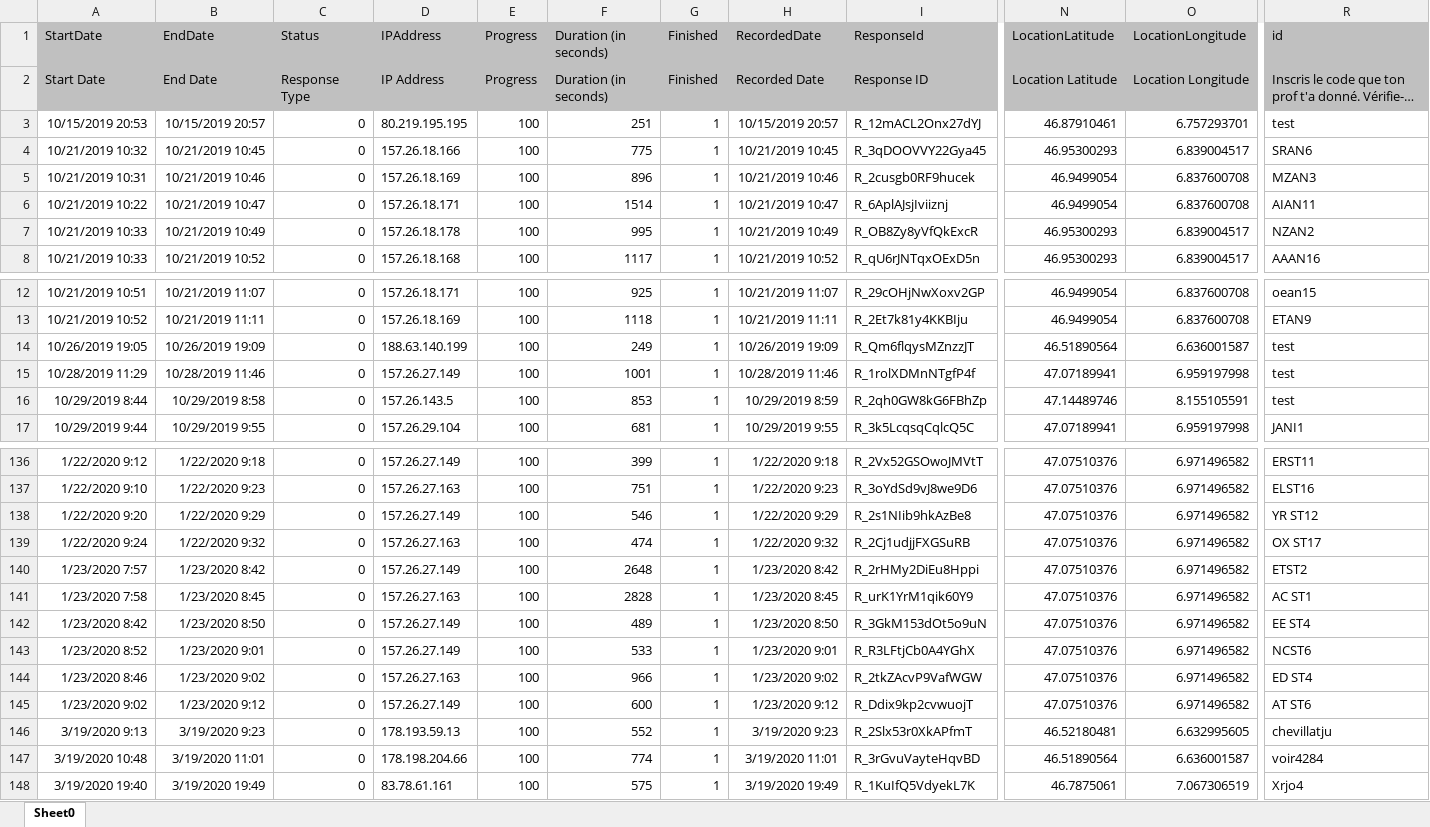
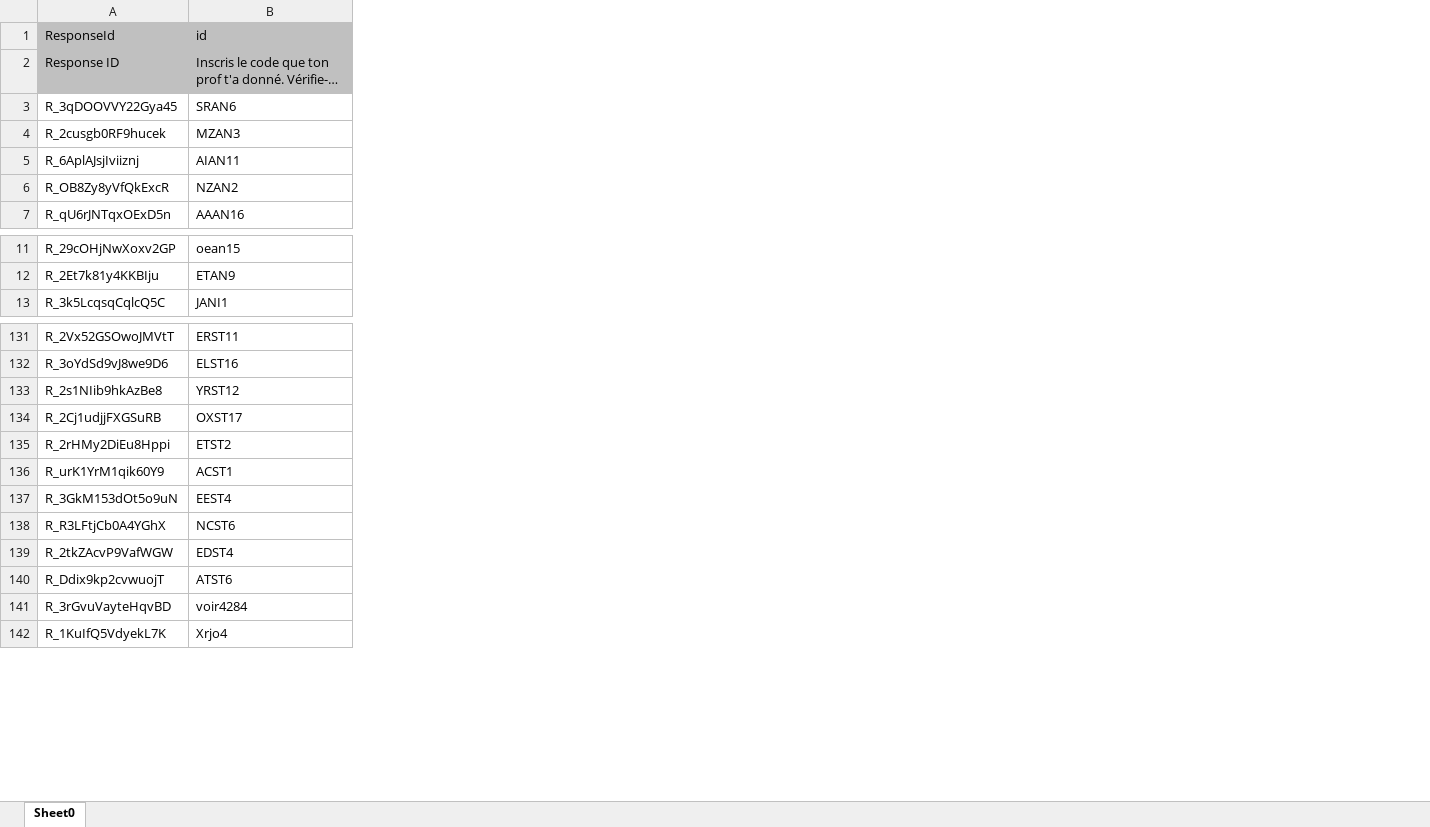
Before and after one commit to bresnico/r-projects, an Excel workbook: csvr2020_an/csvr2020_an_raw.xlsx, sheet Sheet0, drawn as a sheet; only a part is shown, gaps mark what is left out; long unchanged cells end in …; values as stored, in another font and other column widths than the file's, no borders; charts and pictures not drawn; removed rows and columns are numbered as before the commit, all else as after; rows hold the shown columns only; the diff covers the shown part only; the diff names each change by its address in the sheet, - before the commit and + after, or states it on an @@ line.

```diff
--- a/csvr2020_an/csvr2020_an_raw.xlsx (sheet Sheet0)
+++ b/csvr2020_an/csvr2020_an_raw.xlsx (sheet Sheet0)
-column A (StartDate), row 2: Start Date; rows 4-8: 10/21/2019 10:32 | 10/21/2019 10:31 | 10/21/2019 10:22 | 10/21/2019 10:33 | 10/21/2019 10:33; rows 12-13: 10/21/2019 10:51 | 10/21/2019 10:52; row 17: 10/29/2019 9:44; rows 136-145: 1/22/2020 9:12 | 1/22/2020 9:10 | 1/22/2020 9:20 | 1/22/2020 9:24 | 1/23/2020 7:57 | 1/23/2020 7:58 | 1/23/2020 8:42 | 1/23/2020 8:52 | 1/23/2020 8:46 | 1/23/2020 9:02; rows 147-148: 3/19/2020 10:48 | 3/19/2020 19:40
-column B (EndDate), row 2: End Date; rows 4-8: 10/21/2019 10:45 | 10/21/2019 10:46 | 10/21/2019 10:47 | 10/21/2019 10:49 | 10/21/2019 10:52; rows 12-13: 10/21/2019 11:07 | 10/21/2019 11:11; row 17: 10/29/2019 9:55; rows 136-145: 1/22/2020 9:18 | 1/22/2020 9:23 | 1/22/2020 9:29 | 1/22/2020 9:32 | 1/23/2020 8:42 | 1/23/2020 8:45 | 1/23/2020 8:50 | 1/23/2020 9:01 | 1/23/2020 9:02 | 1/23/2020 9:12; rows 147-148: 3/19/2020 11:01 | 3/19/2020 19:49
-column C (Status), row 2: Response Type; rows 4-8: all 0; rows 12-13: 0 | 0; row 17: 0; rows 136-145: all 0; rows 147-148: 0 | 0
-column D (IPAddress), row 2: IP Address; rows 4-8: 157.26.18.166 | 157.26.18.169 | 157.26.18.171 | 157.26.18.178 | 157.26.18.168; rows 12-13: 157.26.18.171 | 157.26.18.169; row 17: 157.26.29.104; rows 136-145: 157.26.27.149 | 157.26.27.163 | 157.26.27.149 | 157.26.27.163 | 157.26.27.149 | 157.26.27.163 | 157.26.27.149 | 157.26.27.149 | 157.26.27.163 | 157.26.27.149; rows 147-148: 178.198.204.66 | 83.78.61.161
-column E (Progress), row 2: Progress; rows 4-8: all 100; rows 12-13: 100 | 100; row 17: 100; rows 136-145: all 100; rows 147-148: 100 | 100
-column F (Duration (in seconds)), row 2: Duration (in seconds); rows 4-8: 775 | 896 | 1514 | 995 | 1117; rows 12-13: 925 | 1118; row 17: 681; rows 136-145: 399 | 751 | 546 | 474 | 2648 | 2828 | 489 | 533 | 966 | 600; rows 147-148: 774 | 575
-column G (Finished), row 2: Finished; rows 4-8: all 1; rows 12-13: 1 | 1; row 17: 1; rows 136-145: all 1; rows 147-148: 1 | 1
-column H (RecordedDate), row 2: Recorded Date; rows 4-8: 10/21/2019 10:45 | 10/21/2019 10:46 | 10/21/2019 10:47 | 10/21/2019 10:49 | 10/21/2019 10:52; rows 12-13: 10/21/2019 11:07 | 10/21/2019 11:11; row 17: 10/29/2019 9:55; rows 136-145: 1/22/2020 9:18 | 1/22/2020 9:23 | 1/22/2020 9:29 | 1/22/2020 9:32 | 1/23/2020 8:42 | 1/23/2020 8:45 | 1/23/2020 8:50 | 1/23/2020 9:01 | 1/23/2020 9:02 | 1/23/2020 9:12; rows 147-148: 3/19/2020 11:01 | 3/19/2020 19:49
-column N (LocationLatitude), row 2: Location Latitude; rows 4-8: 46.95300293 | 46.9499054 | 46.9499054 | 46.95300293 | 46.95300293; rows 12-13: 46.9499054 | 46.9499054; row 17: 47.07189941; rows 136-145: all 47.07510376; rows 147-148: 46.51890564 | 46.7875061
-column O (LocationLongitude), row 2: Location Longitude; rows 4-8: 6.839004517 | 6.837600708 | 6.837600708 | 6.839004517 | 6.839004517; rows 12-13: 6.837600708 | 6.837600708; row 17: 6.959197998; rows 136-145: all 6.971496582; rows 147-148: 6.636001587 | 7.067306519
-row 3: 10/15/2019 20:53 | 10/15/2019 20:57 | 0 | 80.219.195.195 | 100 | 251 | 1 | 10/15/2019 20:57 | R_12mACL2Onx27dYJ | 46.87910461 | 6.757293701 | test
-row 14: 10/26/2019 19:05 | 10/26/2019 19:09 | 0 | 188.63.140.199 | 100 | 249 | 1 | 10/26/2019 19:09 | R_Qm6flqysMZnzzJT | 46.51890564 | 6.636001587 | test
-row 15: 10/28/2019 11:29 | 10/28/2019 11:46 | 0 | 157.26.27.149 | 100 | 1001 | 1 | 10/28/2019 11:46 | R_1rolXDMnNTgfP4f | 47.07189941 | 6.959197998 | test
-row 16: 10/29/2019 8:44 | 10/29/2019 8:58 | 0 | 157.26.143.5 | 100 | 853 | 1 | 10/29/2019 8:59 | R_2qh0GW8kG6FBhZp | 47.14489746 | 8.155105591 | test
-B133 (id): YR ST12
+B133 (id): YRST12
-B134 (id): OX ST17
+B134 (id): OXST17
-B136 (id): AC ST1
+B136 (id): ACST1
-B137 (id): EE ST4
+B137 (id): EEST4
-B139 (id): ED ST4
+B139 (id): EDST4
-B140 (id): AT ST6
+B140 (id): ATST6
-row 146: 3/19/2020 9:13 | 3/19/2020 9:23 | 0 | 178.193.59.13 | 100 | 552 | 1 | 3/19/2020 9:23 | R_2Slx53r0XkAPfmT | 46.52180481 | 6.632995605 | chevillatju
```
Also changed, not shown: 1 removed row and 21 removed columns elsewhere in this sheet, charts or pictures, 5 other files.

§ **WHAT THE TASK ASKS**
Set down the entries again without change. Leave the pictures out.

§ **WRITTEN RESPONSE**
Before and after one commit to bresnico/r-projects, an Excel workbook: csvr2020_an/csvr2020_an_raw.xlsx, sheet Sheet0, drawn as a sheet; only a part is shown, gaps mark what is left out; long unchanged cells end in …; values as stored, in another font and other column widths than the file's, no borders; charts and pictures not drawn; removed rows and columns are numbered as before the commit, all else as after; rows hold the shown columns only; the diff covers the shown part only; the diff names each change by its address in the sheet, - before the commit and + after, or states it on an @@ line.

```diff
--- a/csvr2020_an/csvr2020_an_raw.xlsx (sheet Sheet0)
+++ b/csvr2020_an/csvr2020_an_raw.xlsx (sheet Sheet0)
-column A (StartDate), row 2: Start Date; rows 4-8: 10/21/2019 10:32 | 10/21/2019 10:31 | 10/21/2019 10:22 | 10/21/2019 10:33 | 10/21/2019 10:33; rows 12-13: 10/21/2019 10:51 | 10/21/2019 10:52; row 17: 10/29/2019 9:44; rows 136-145: 1/22/2020 9:12 | 1/22/2020 9:10 | 1/22/2020 9:20 | 1/22/2020 9:24 | 1/23/2020 7:57 | 1/23/2020 7:58 | 1/23/2020 8:42 | 1/23/2020 8:52 | 1/23/2020 8:46 | 1/23/2020 9:02; rows 147-148: 3/19/2020 10:48 | 3/19/2020 19:40
-column B (EndDate), row 2: End Date; rows 4-8: 10/21/2019 10:45 | 10/21/2019 10:46 | 10/21/2019 10:47 | 10/21/2019 10:49 | 10/21/2019 10:52; rows 12-13: 10/21/2019 11:07 | 10/21/2019 11:11; row 17: 10/29/2019 9:55; rows 136-145: 1/22/2020 9:18 | 1/22/2020 9:23 | 1/22/2020 9:29 | 1/22/2020 9:32 | 1/23/2020 8:42 | 1/23/2020 8:45 | 1/23/2020 8:50 | 1/23/2020 9:01 | 1/23/2020 9:02 | 1/23/2020 9:12; rows 147-148: 3/19/2020 11:01 | 3/19/2020 19:49
-column C (Status), row 2: Response Type; rows 4-8: all 0; rows 12-13: 0 | 0; row 17: 0; rows 136-145: all 0; rows 147-148: 0 | 0
-column D (IPAddress), row 2: IP Address; rows 4-8: 157.26.18.166 | 157.26.18.169 | 157.26.18.171 | 157.26.18.178 | 157.26.18.168; rows 12-13: 157.26.18.171 | 157.26.18.169; row 17: 157.26.29.104; rows 136-145: 157.26.27.149 | 157.26.27.163 | 157.26.27.149 | 157.26.27.163 | 157.26.27.149 | 157.26.27.163 | 157.26.27.149 | 157.26.27.149 | 157.26.27.163 | 157.26.27.149; rows 147-148: 178.198.204.66 | 83.78.61.161
-column E (Progress), row 2: Progress; rows 4-8: all 100; rows 12-13: 100 | 100; row 17: 100; rows 136-145: all 100; rows 147-148: 100 | 100
-column F (Duration (in seconds)), row 2: Duration (in seconds); rows 4-8: 775 | 896 | 1514 | 995 | 1117; rows 12-13: 925 | 1118; row 17: 681; rows 136-145: 399 | 751 | 546 | 474 | 2648 | 2828 | 489 | 533 | 966 | 600; rows 147-148: 774 | 575
-column G (Finished), row 2: Finished; rows 4-8: all 1; rows 12-13: 1 | 1; row 17: 1; rows 136-145: all 1; rows 147-148: 1 | 1
-column H (RecordedDate), row 2: Recorded Date; rows 4-8: 10/21/2019 10:45 | 10/21/2019 10:46 | 10/21/2019 10:47 | 10/21/2019 10:49 | 10/21/2019 10:52; rows 12-13: 10/21/2019 11:07 | 10/21/2019 11:11; row 17: 10/29/2019 9:55; rows 136-145: 1/22/2020 9:18 | 1/22/2020 9:23 | 1/22/2020 9:29 | 1/22/2020 9:32 | 1/23/2020 8:42 | 1/23/2020 8:45 | 1/23/2020 8:50 | 1/23/2020 9:01 | 1/23/2020 9:02 | 1/23/2020 9:12; rows 147-148: 3/19/2020 11:01 | 3/19/2020 19:49
-column N (LocationLatitude), row 2: Location Latitude; rows 4-8: 46.95300293 | 46.9499054 | 46.9499054 | 46.95300293 | 46.95300293; rows 12-13: 46.9499054 | 46.9499054; row 17: 47.07189941; rows 136-145: all 47.07510376; rows 147-148: 46.51890564 | 46.7875061
-column O (LocationLongitude), row 2: Location Longitude; rows 4-8: 6.839004517 | 6.837600708 | 6.837600708 | 6.839004517 | 6.839004517; rows 12-13: 6.837600708 | 6.837600708; row 17: 6.959197998; rows 136-145: all 6.971496582; rows 147-148: 6.636001587 | 7.067306519
-row 3: 10/15/2019 20:53 | 10/15/2019 20:57 | 0 | 80.219.195.195 | 100 | 251 | 1 | 10/15/2019 20:57 | R_12mACL2Onx27dYJ | 46.87910461 | 6.757293701 | test
-row 14: 10/26/2019 19:05 | 10/26/2019 19:09 | 0 | 188.63.140.199 | 100 | 249 | 1 | 10/26/2019 19:09 | R_Qm6flqysMZnzzJT | 46.51890564 | 6.636001587 | test
-row 15: 10/28/2019 11:29 | 10/28/2019 11:46 | 0 | 157.26.27.149 | 100 | 1001 | 1 | 10/28/2019 11:46 | R_1rolXDMnNTgfP4f | 47.07189941 | 6.959197998 | test
-row 16: 10/29/2019 8:44 | 10/29/2019 8:58 | 0 | 157.26.143.5 | 100 | 853 | 1 | 10/29/2019 8:59 | R_2qh0GW8kG6FBhZp | 47.14489746 | 8.155105591 | test
-B133 (id): YR ST12
+B133 (id): YRST12
-B134 (id): OX ST17
+B134 (id): OXST17
-B136 (id): AC ST1
+B136 (id): ACST1
-B137 (id): EE ST4
+B137 (id): EEST4
-B139 (id): ED ST4
+B139 (id): EDST4
-B140 (id): AT ST6
+B140 (id): ATST6
-row 146: 3/19/2020 9:13 | 3/19/2020 9:23 | 0 | 178.193.59.13 | 100 | 552 | 1 | 3/19/2020 9:23 | R_2Slx53r0XkAPfmT | 46.52180481 | 6.632995605 | chevillatju
```
Also changed, not shown: 1 removed row and 21 removed columns elsewhere in this sheet, charts or pictures, 5 other files.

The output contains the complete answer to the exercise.